● WHAT TO PRODUCE:
Gather each line of the entries below that includes "widgets".

[DATA EXTRACT Boundary: Start]

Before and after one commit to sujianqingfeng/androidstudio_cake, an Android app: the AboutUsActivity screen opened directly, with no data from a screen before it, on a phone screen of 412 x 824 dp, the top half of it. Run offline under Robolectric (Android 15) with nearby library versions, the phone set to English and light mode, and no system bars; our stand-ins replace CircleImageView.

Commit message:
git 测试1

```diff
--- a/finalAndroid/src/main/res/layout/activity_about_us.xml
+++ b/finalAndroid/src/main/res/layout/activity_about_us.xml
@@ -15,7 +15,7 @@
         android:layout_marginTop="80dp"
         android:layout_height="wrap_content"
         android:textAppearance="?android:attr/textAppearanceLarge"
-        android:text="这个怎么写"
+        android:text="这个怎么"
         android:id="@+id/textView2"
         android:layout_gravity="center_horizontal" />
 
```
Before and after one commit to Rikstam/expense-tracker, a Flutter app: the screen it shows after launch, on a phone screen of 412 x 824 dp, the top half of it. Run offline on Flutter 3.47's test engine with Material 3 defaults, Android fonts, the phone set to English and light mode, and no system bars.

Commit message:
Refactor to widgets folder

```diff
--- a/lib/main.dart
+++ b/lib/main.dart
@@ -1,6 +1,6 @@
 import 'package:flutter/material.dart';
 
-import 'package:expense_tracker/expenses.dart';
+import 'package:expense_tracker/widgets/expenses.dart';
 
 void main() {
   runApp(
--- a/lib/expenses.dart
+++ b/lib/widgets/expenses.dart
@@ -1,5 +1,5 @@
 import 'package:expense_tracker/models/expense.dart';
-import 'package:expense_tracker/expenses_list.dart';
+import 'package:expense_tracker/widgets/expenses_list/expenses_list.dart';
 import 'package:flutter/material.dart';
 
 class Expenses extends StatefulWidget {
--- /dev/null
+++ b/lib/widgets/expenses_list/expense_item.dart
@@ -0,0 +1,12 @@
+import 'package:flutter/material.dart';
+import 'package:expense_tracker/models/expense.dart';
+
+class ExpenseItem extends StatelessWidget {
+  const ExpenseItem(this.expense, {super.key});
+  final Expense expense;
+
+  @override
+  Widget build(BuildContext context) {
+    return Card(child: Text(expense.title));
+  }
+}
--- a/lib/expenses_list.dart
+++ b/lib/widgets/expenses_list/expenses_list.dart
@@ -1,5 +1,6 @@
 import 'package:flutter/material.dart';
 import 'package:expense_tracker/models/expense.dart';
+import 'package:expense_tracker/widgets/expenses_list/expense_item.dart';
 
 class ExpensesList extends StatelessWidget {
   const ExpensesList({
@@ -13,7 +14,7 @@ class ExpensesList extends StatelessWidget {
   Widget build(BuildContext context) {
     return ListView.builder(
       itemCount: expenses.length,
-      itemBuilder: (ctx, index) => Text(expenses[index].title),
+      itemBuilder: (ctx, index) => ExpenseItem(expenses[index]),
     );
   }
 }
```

[DATA EXTRACT Boundary: End]

● EXERCISE SOLUTION:
Refactor to widgets folder
+import 'package:expense_tracker/widgets/expenses.dart';
+++ b/lib/widgets/expenses.dart
+import 'package:expense_tracker/widgets/expenses_list/expenses_list.dart';
+++ b/lib/widgets/expenses_list/expense_item.dart
+++ b/lib/widgets/expenses_list/expenses_list.dart
+import 'package:expense_tracker/widgets/expenses_list/expense_item.dart';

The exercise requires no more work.